8103RE: [cp] Forums & KM: What CoP's Should Do to Manage Discussion-Produced Knowledge
- Jan 28, 2009Miguel - That sounds like a step toward the Virtual Dynamic Community - or at least the blogger/commenter tool you and I had swapped emails about some time back. Sounds great. So does it let you post to multiple destinations at once, so you can respond to all the places from which the discussion elements came - and/or to all the places it could be relevant?
Amy - This is not without work, but I've found that when a community maintains a wiki in conjunction with their forum (the operative word being "maintains"), it is ideal for cataloging ideas, discoveries, conclusions, resources - and can be much easier to find things than searching the forum logs/archives (when accessible). The trick, of course, is getting participation in maintaining the wiki as a resource, and requires a long-term
--- On Wed, 1/28/09, Cornejo Castro, Miguel <miguel.cornejo@...> wrote:
From: Cornejo Castro, Miguel <miguel.cornejo@...>
Subject: RE: [cp] Forums & KM: What CoP's Should Do to Manage Discussion-Produced Knowledge
To: "email@example.com" <firstname.lastname@example.org>
Date: Wednesday, January 28, 2009, 8:33 PM
getting people to document at the end of a discussion has always been an uphill struggle. It means collecting, filtering, polishing and publishing the results... and that can be very tedious and time consuming. Not to mention technically complicated.
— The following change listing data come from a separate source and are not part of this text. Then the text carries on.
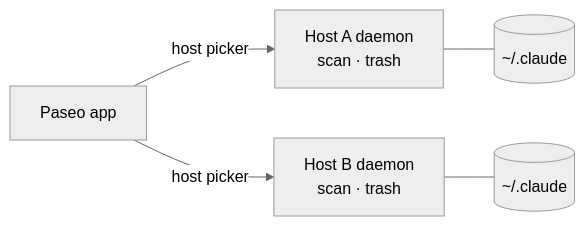
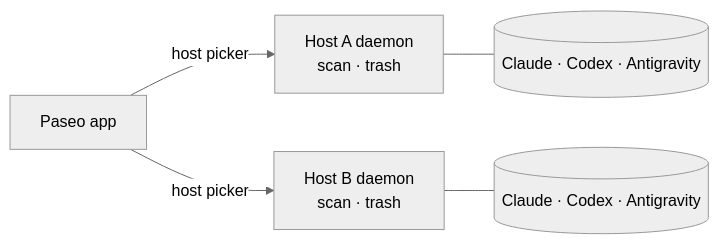
The second of 2 diagrams in README.md (jjayjackie/SessionManager), drawn with Mermaid (neutral theme) before and after one commit. The commit also changed other lines of this file and 7 other files, not shown here.

````diff
--- a/README.md
+++ b/README.md
@@ -82,6 +89,6 @@
 ```mermaid
 flowchart LR
   App[Paseo app] -- host picker --> H1[Host A daemon<br/>scan · trash] & H2[Host B daemon<br/>scan · trash]
-  H1 --- C1[(~/.claude)]
-  H2 --- C2[(~/.claude)]
+  H1 --- C1[(Claude · Codex · Antigravity)]
+  H2 --- C2[(Claude · Codex · Antigravity)]
 ```
````
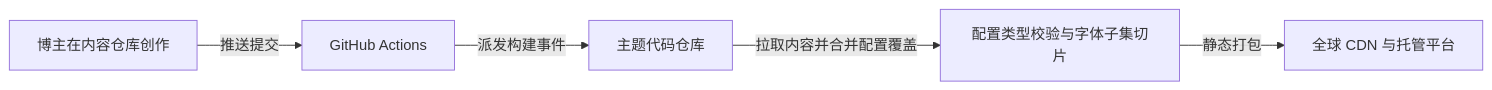
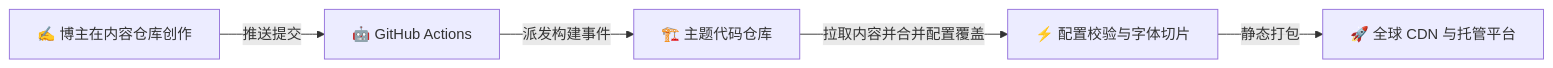
Before and after one commit to LyraVoid/Shirone-Docs: the diagram in docs/guide/content-separation/concepts/README.md, drawn with Mermaid. The commit also changed other lines of this file and 15 other files, not shown here.

````diff
--- a/docs/guide/content-separation/concepts/README.md
+++ b/docs/guide/content-separation/concepts/README.md
@@ -30,7 +33,7 @@
 ```mermaid
 flowchart LR
-    A[博主在内容仓库创作] -->|推送提交| B[GitHub Actions]
-    B -->|派发构建事件| C[主题代码仓库]
-    C -->|拉取内容并合并配置覆盖| D[配置类型校验与字体子集切片]
-    D -->|静态打包| E[全球 CDN 与托管平台]
+    A["✍️ 博主在内容仓库创作"] -->|推送提交| B["🤖 GitHub Actions"]
+    B -->|派发构建事件| C["🏗️ 主题代码仓库"]
+    C -->|拉取内容并合并配置覆盖| D["⚡ 配置校验与字体切片"]
+    D -->|静态打包| E["🚀 全球 CDN 与托管平台"]
 ```
````
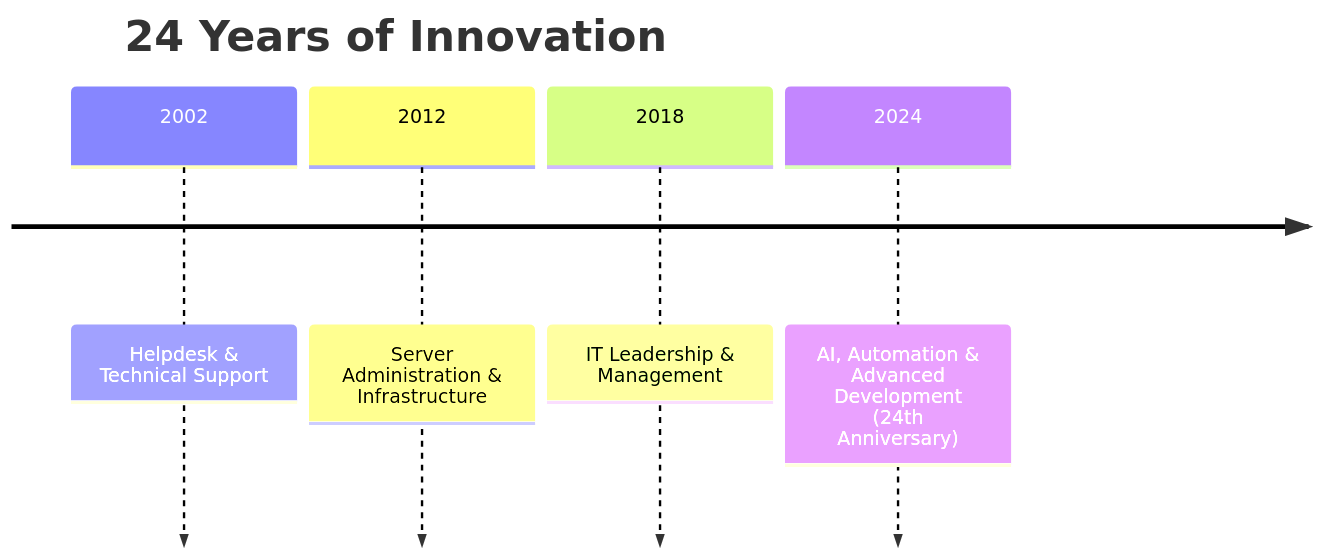
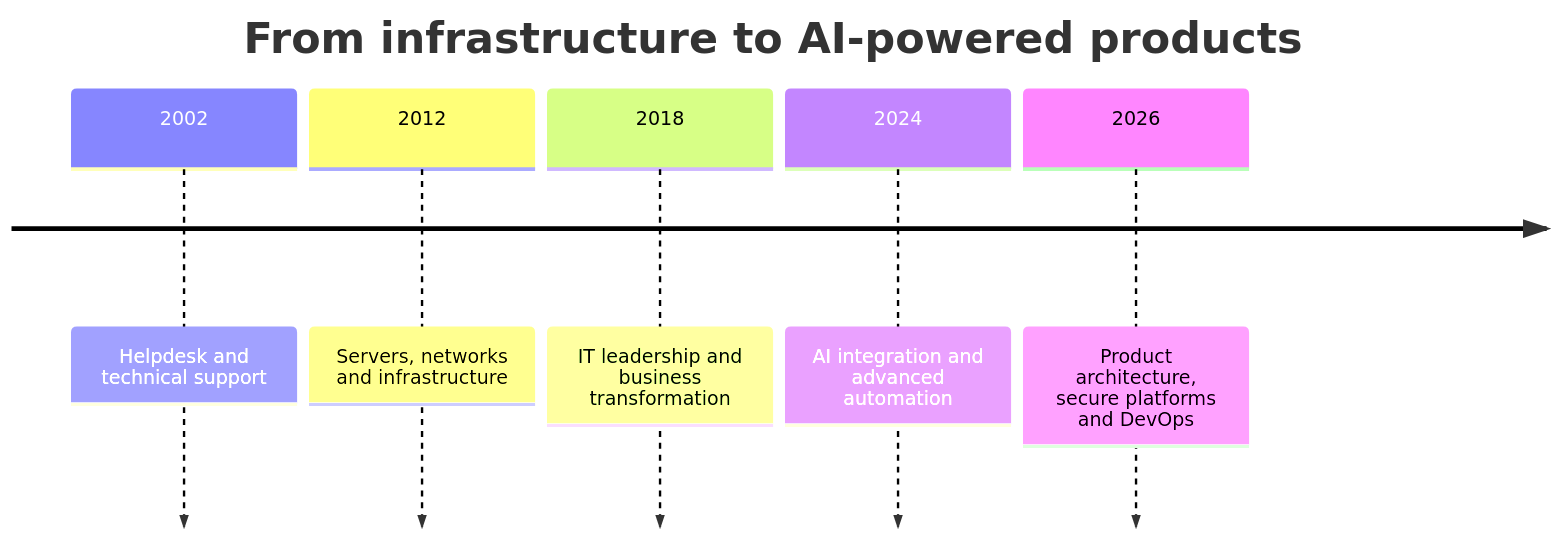
Before and after one commit to MrFabioArias/MrFabioArias: the diagram in README.md, drawn with Mermaid. The commit also changed other lines of this file, not shown here.

````diff
--- a/README.md
+++ b/README.md
@@ -65,8 +69,9 @@
 ```mermaid
 timeline
-    title 24 Years of Innovation
-    2002 : Helpdesk & Technical Support
-    2012 : Server Administration & Infrastructure
-    2018 : IT Leadership & Management
-    2024 : AI, Automation & Advanced Development (24th Anniversary)
+    title From infrastructure to AI-powered products
+    2002 : Helpdesk and technical support
+    2012 : Servers, networks and infrastructure
+    2018 : IT leadership and business transformation
+    2024 : AI integration and advanced automation
+    2026 : Product architecture, secure platforms and DevOps
 ```
````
Since I operate some forums and tend to "harvest" them for guides, articles, and other objects, I've been on the lookout for any solution to minimize the hassle. Not finding any, this last month I've finally implemented a custom-built piece of software that enables the (authorised) user to select the interesting messages within a thread, dump them to the editing environment with a single click, tweak to their heart's desire, and then publish with another click; the system automatically creates the cross-link from the article to the thread and viceversa (for additional comments). No authorisation or login issues, no copy-pasting, no different files. Trials went very well and now we're in real use. Which means some people are using it, so it's working.
Of course that's not the whole solution nor will solve the issue of archives. But it's a start.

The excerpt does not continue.